_Exercise requirements_
Report how many lines in the data include "native", with the number as the only reply.

___

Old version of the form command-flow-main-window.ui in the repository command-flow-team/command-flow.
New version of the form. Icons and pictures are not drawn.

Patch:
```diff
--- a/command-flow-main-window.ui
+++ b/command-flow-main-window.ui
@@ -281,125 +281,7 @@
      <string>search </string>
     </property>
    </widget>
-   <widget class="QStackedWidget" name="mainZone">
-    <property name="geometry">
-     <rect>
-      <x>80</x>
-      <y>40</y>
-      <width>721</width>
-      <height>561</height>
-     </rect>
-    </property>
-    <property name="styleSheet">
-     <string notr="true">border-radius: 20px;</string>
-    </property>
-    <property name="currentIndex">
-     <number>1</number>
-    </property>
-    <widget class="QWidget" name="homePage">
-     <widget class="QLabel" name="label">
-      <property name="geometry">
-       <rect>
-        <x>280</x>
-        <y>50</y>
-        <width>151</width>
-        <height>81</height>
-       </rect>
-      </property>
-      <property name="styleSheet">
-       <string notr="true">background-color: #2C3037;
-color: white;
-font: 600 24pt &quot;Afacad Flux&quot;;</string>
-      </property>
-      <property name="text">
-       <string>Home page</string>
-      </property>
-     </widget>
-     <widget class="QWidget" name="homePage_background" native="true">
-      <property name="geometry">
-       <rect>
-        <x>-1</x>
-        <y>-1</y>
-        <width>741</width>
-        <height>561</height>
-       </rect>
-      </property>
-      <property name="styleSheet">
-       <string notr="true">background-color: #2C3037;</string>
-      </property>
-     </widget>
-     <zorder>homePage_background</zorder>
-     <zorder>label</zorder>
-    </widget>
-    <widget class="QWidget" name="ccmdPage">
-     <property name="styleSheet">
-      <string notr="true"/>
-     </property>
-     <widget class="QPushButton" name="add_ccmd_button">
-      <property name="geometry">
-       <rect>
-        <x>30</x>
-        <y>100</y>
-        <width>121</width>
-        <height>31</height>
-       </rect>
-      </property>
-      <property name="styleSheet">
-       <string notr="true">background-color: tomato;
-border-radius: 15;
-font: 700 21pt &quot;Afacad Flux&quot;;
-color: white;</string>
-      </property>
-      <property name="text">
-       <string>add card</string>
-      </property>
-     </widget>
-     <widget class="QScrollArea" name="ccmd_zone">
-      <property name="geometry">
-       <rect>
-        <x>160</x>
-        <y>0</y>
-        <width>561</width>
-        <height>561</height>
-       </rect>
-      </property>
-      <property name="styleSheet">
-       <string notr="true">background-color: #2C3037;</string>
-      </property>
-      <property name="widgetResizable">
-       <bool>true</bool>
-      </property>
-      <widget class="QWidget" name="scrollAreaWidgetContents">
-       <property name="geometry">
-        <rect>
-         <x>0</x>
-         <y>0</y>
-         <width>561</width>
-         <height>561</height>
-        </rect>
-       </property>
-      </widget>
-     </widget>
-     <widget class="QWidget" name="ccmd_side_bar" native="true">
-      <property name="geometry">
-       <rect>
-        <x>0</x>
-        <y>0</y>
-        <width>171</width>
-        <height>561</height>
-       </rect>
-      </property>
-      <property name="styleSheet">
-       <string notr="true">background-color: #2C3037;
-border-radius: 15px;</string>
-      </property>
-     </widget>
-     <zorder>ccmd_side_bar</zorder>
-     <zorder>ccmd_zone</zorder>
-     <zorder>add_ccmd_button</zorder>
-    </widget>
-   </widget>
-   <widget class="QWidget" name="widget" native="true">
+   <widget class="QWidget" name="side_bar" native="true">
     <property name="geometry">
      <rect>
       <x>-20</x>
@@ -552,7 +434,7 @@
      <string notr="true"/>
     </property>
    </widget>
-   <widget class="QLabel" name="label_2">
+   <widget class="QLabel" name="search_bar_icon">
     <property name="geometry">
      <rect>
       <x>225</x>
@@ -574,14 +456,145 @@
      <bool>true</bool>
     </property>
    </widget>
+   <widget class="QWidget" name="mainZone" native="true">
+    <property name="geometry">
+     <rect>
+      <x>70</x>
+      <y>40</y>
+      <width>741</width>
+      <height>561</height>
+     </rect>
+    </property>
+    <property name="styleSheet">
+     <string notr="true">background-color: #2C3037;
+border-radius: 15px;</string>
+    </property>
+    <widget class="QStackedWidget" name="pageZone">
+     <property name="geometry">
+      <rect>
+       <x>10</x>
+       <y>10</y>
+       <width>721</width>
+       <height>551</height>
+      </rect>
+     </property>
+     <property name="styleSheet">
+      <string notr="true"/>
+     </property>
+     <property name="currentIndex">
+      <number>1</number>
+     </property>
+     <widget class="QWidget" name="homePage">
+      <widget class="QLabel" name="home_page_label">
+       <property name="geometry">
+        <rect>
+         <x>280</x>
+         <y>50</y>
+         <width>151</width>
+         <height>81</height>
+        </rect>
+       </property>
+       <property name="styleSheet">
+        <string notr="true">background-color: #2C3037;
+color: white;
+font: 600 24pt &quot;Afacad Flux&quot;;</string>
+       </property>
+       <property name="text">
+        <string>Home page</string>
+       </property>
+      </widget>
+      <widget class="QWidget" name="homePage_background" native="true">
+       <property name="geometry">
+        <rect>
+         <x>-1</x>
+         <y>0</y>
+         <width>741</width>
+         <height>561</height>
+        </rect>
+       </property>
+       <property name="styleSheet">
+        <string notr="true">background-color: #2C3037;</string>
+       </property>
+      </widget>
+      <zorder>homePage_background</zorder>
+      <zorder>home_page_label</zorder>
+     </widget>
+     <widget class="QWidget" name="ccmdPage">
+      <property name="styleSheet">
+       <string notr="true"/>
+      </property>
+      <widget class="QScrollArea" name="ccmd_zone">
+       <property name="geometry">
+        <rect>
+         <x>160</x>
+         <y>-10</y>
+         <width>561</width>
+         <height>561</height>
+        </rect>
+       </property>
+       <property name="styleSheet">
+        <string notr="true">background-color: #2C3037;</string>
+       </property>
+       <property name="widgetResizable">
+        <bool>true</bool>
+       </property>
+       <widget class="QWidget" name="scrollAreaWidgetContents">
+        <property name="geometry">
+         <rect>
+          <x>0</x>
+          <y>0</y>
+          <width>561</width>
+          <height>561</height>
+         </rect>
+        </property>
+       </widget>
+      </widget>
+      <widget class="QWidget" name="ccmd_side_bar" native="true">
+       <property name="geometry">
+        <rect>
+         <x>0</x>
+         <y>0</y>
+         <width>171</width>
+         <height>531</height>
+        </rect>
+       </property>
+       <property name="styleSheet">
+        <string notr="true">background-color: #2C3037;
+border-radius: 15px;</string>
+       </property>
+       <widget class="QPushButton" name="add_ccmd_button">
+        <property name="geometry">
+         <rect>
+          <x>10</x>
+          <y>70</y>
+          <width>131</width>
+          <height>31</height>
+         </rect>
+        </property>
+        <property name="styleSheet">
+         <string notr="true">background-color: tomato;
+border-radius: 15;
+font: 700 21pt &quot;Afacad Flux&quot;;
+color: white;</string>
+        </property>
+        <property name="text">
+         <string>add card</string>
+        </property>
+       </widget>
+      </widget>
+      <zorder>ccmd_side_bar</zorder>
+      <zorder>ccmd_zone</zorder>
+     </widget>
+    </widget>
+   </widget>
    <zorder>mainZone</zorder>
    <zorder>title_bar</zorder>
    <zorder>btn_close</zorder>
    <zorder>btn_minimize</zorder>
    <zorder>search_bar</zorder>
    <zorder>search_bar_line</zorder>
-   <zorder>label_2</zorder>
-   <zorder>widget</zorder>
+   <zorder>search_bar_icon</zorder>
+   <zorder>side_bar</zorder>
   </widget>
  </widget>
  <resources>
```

___

_Exercise answer_
7